Without any change, set down every record below.

===== Data provided =====

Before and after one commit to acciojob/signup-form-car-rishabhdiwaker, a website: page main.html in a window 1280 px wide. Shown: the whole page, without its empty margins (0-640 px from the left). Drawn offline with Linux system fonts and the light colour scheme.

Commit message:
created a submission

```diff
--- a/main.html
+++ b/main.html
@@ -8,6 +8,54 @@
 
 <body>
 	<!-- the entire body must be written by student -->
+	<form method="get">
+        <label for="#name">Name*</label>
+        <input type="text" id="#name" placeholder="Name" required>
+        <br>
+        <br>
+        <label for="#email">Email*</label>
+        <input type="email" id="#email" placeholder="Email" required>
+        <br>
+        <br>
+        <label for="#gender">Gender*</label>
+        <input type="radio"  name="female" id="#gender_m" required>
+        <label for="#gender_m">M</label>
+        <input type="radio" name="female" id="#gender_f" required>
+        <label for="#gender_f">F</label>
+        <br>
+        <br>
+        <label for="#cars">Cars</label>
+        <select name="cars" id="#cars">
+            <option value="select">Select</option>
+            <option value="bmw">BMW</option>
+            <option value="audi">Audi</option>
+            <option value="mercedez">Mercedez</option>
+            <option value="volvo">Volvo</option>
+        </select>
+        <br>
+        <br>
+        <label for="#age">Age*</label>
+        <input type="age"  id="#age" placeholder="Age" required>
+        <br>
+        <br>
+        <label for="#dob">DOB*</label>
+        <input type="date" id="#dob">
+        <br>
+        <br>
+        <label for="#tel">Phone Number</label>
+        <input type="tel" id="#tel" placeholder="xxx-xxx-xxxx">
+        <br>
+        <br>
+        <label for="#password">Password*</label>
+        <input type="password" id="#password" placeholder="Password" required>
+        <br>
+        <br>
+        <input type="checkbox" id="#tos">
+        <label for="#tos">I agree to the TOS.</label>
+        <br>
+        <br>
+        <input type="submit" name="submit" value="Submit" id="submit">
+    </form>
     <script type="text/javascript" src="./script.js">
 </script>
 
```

=====

● Solution:
Before and after one commit to acciojob/signup-form-car-rishabhdiwaker, a website: page main.html in a window 1280 px wide. Shown: the whole page, without its empty margins (0-640 px from the left). Drawn offline with Linux system fonts and the light colour scheme.

Commit message:
created a submission

```diff
--- a/main.html
+++ b/main.html
@@ -8,6 +8,54 @@
 
 <body>
 	<!-- the entire body must be written by student -->
+	<form method="get">
+        <label for="#name">Name*</label>
+        <input type="text" id="#name" placeholder="Name" required>
+        <br>
+        <br>
+        <label for="#email">Email*</label>
+        <input type="email" id="#email" placeholder="Email" required>
+        <br>
+        <br>
+        <label for="#gender">Gender*</label>
+        <input type="radio"  name="female" id="#gender_m" required>
+        <label for="#gender_m">M</label>
+        <input type="radio" name="female" id="#gender_f" required>
+        <label for="#gender_f">F</label>
+        <br>
+        <br>
+        <label for="#cars">Cars</label>
+        <select name="cars" id="#cars">
+            <option value="select">Select</option>
+            <option value="bmw">BMW</option>
+            <option value="audi">Audi</option>
+            <option value="mercedez">Mercedez</option>
+            <option value="volvo">Volvo</option>
+        </select>
+        <br>
+        <br>
+        <label for="#age">Age*</label>
+        <input type="age"  id="#age" placeholder="Age" required>
+        <br>
+        <br>
+        <label for="#dob">DOB*</label>
+        <input type="date" id="#dob">
+        <br>
+        <br>
+        <label for="#tel">Phone Number</label>
+        <input type="tel" id="#tel" placeholder="xxx-xxx-xxxx">
+        <br>
+        <br>
+        <label for="#password">Password*</label>
+        <input type="password" id="#password" placeholder="Password" required>
+        <br>
+        <br>
+        <input type="checkbox" id="#tos">
+        <label for="#tos">I agree to the TOS.</label>
+        <br>
+        <br>
+        <input type="submit" name="submit" value="Submit" id="submit">
+    </form>
     <script type="text/javascript" src="./script.js">
 </script>
 
```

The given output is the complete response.